- _Work to be completed_:
Restate the data word for word and leave the images out.

- _Dataset excerpts_:
<<<<

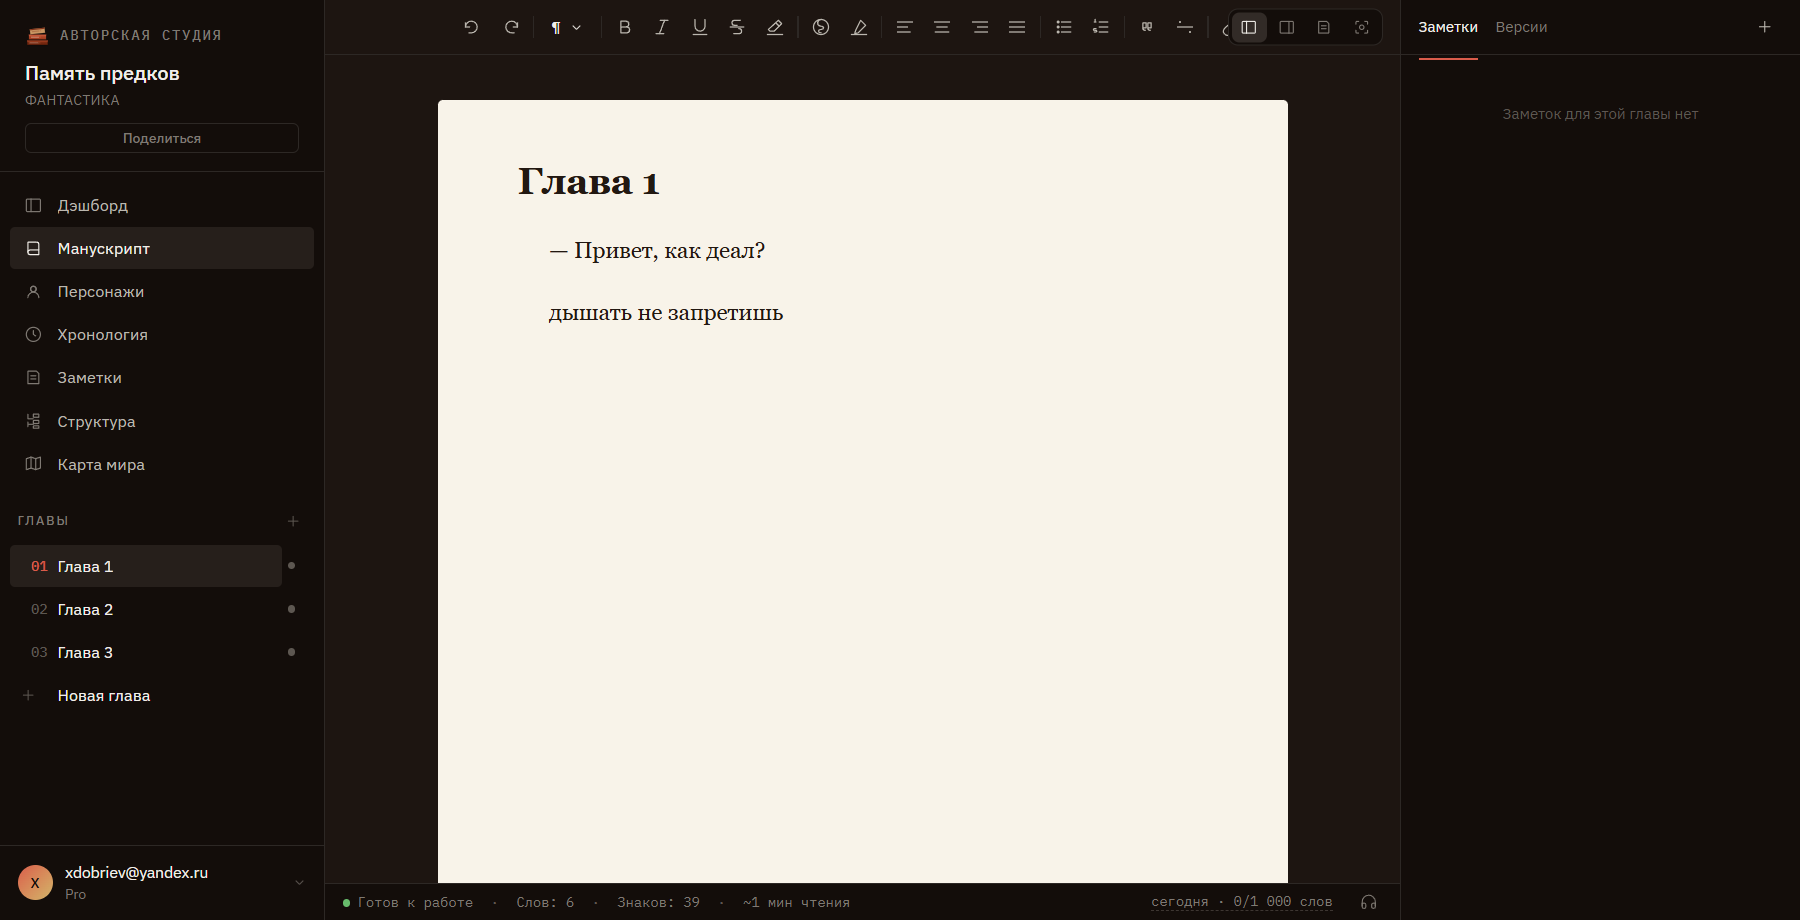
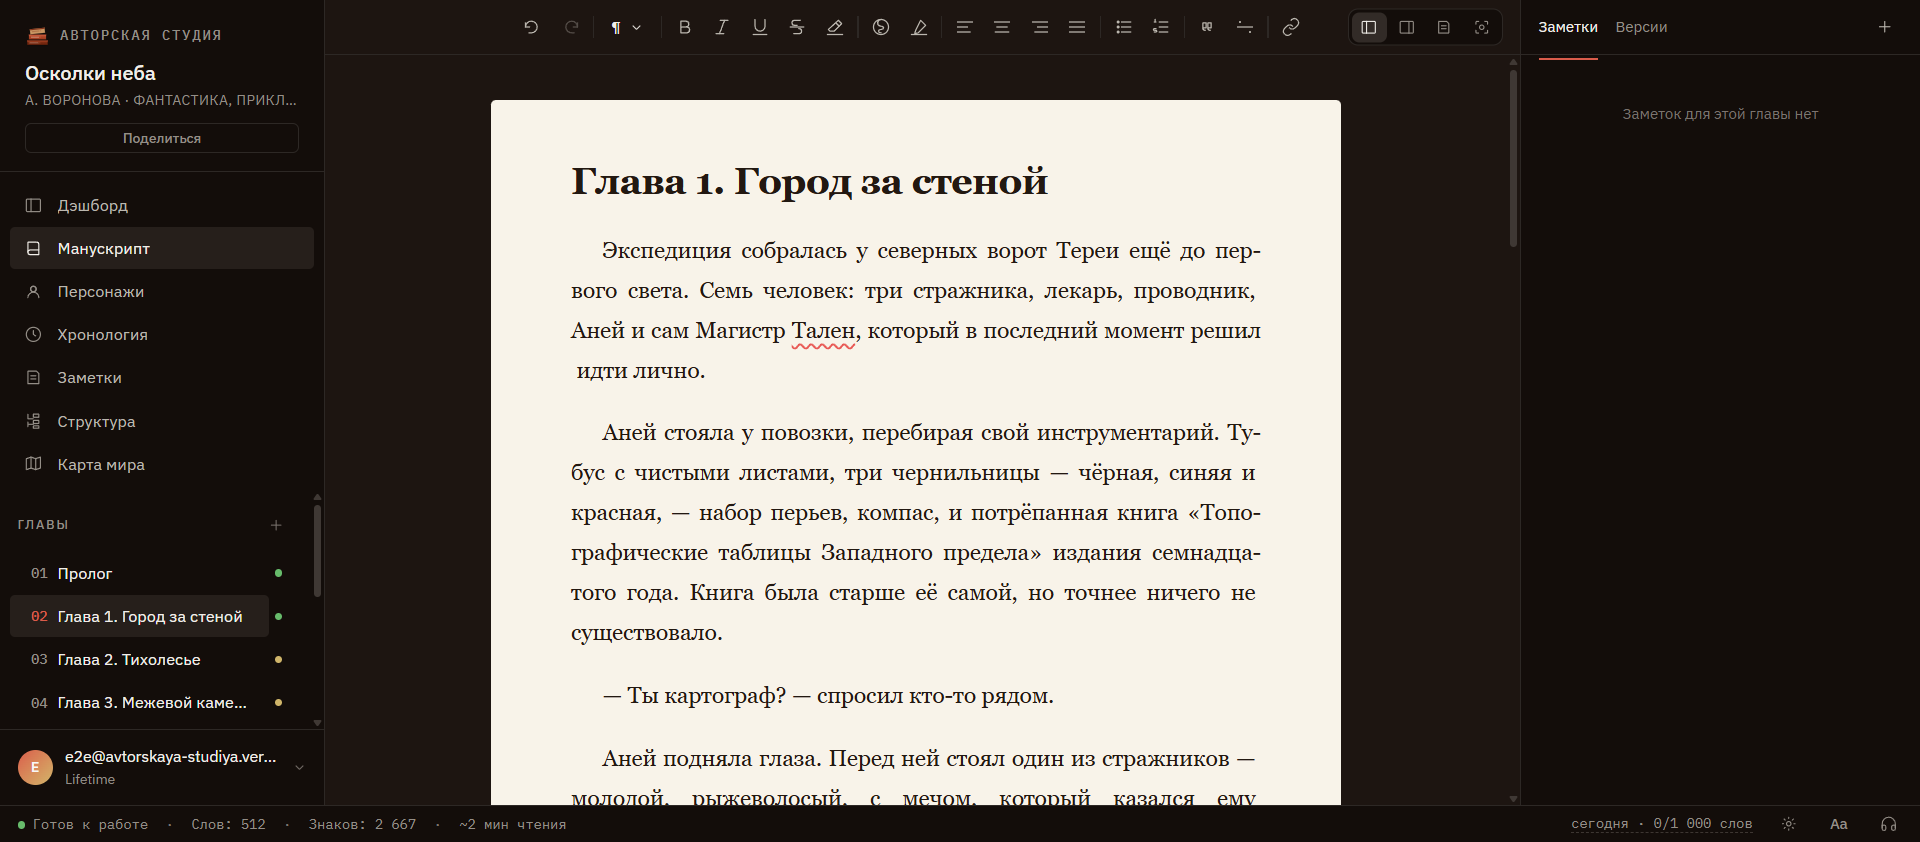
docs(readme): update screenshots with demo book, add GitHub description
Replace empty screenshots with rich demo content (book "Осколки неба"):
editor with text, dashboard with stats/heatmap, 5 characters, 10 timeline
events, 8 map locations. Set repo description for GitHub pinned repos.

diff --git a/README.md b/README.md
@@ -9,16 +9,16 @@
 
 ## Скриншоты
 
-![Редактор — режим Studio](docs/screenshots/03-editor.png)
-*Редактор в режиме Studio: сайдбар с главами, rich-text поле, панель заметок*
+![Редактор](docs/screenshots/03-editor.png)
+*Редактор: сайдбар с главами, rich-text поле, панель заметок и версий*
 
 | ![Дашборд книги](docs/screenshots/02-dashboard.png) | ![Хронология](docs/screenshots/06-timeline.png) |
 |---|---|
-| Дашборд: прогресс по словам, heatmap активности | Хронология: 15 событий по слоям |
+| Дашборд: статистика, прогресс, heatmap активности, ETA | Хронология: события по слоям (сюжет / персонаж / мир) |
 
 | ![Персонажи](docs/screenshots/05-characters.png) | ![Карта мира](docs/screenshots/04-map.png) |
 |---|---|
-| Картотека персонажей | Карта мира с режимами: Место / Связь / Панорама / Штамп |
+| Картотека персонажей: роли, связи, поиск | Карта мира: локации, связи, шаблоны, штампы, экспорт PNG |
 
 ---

>>>>

- _Result of this task_:
docs(readme): update screenshots with demo book, add GitHub description
Replace empty screenshots with rich demo content (book "Осколки неба"):
editor with text, dashboard with stats/heatmap, 5 characters, 10 timeline
events, 8 map locations. Set repo description for GitHub pinned repos.

diff --git a/README.md b/README.md
@@ -9,16 +9,16 @@
 
 ## Скриншоты
 
-![Редактор — режим Studio](docs/screenshots/03-editor.png)
-*Редактор в режиме Studio: сайдбар с главами, rich-text поле, панель заметок*
+![Редактор](docs/screenshots/03-editor.png)
+*Редактор: сайдбар с главами, rich-text поле, панель заметок и версий*
 
 | ![Дашборд книги](docs/screenshots/02-dashboard.png) | ![Хронология](docs/screenshots/06-timeline.png) |
 |---|---|
-| Дашборд: прогресс по словам, heatmap активности | Хронология: 15 событий по слоям |
+| Дашборд: статистика, прогресс, heatmap активности, ETA | Хронология: события по слоям (сюжет / персонаж / мир) |
 
 | ![Персонажи](docs/screenshots/05-characters.png) | ![Карта мира](docs/screenshots/04-map.png) |
 |---|---|
-| Картотека персонажей | Карта мира с режимами: Место / Связь / Панорама / Штамп |
+| Картотека персонажей: роли, связи, поиск | Карта мира: локации, связи, шаблоны, штампы, экспорт PNG |
 
 ---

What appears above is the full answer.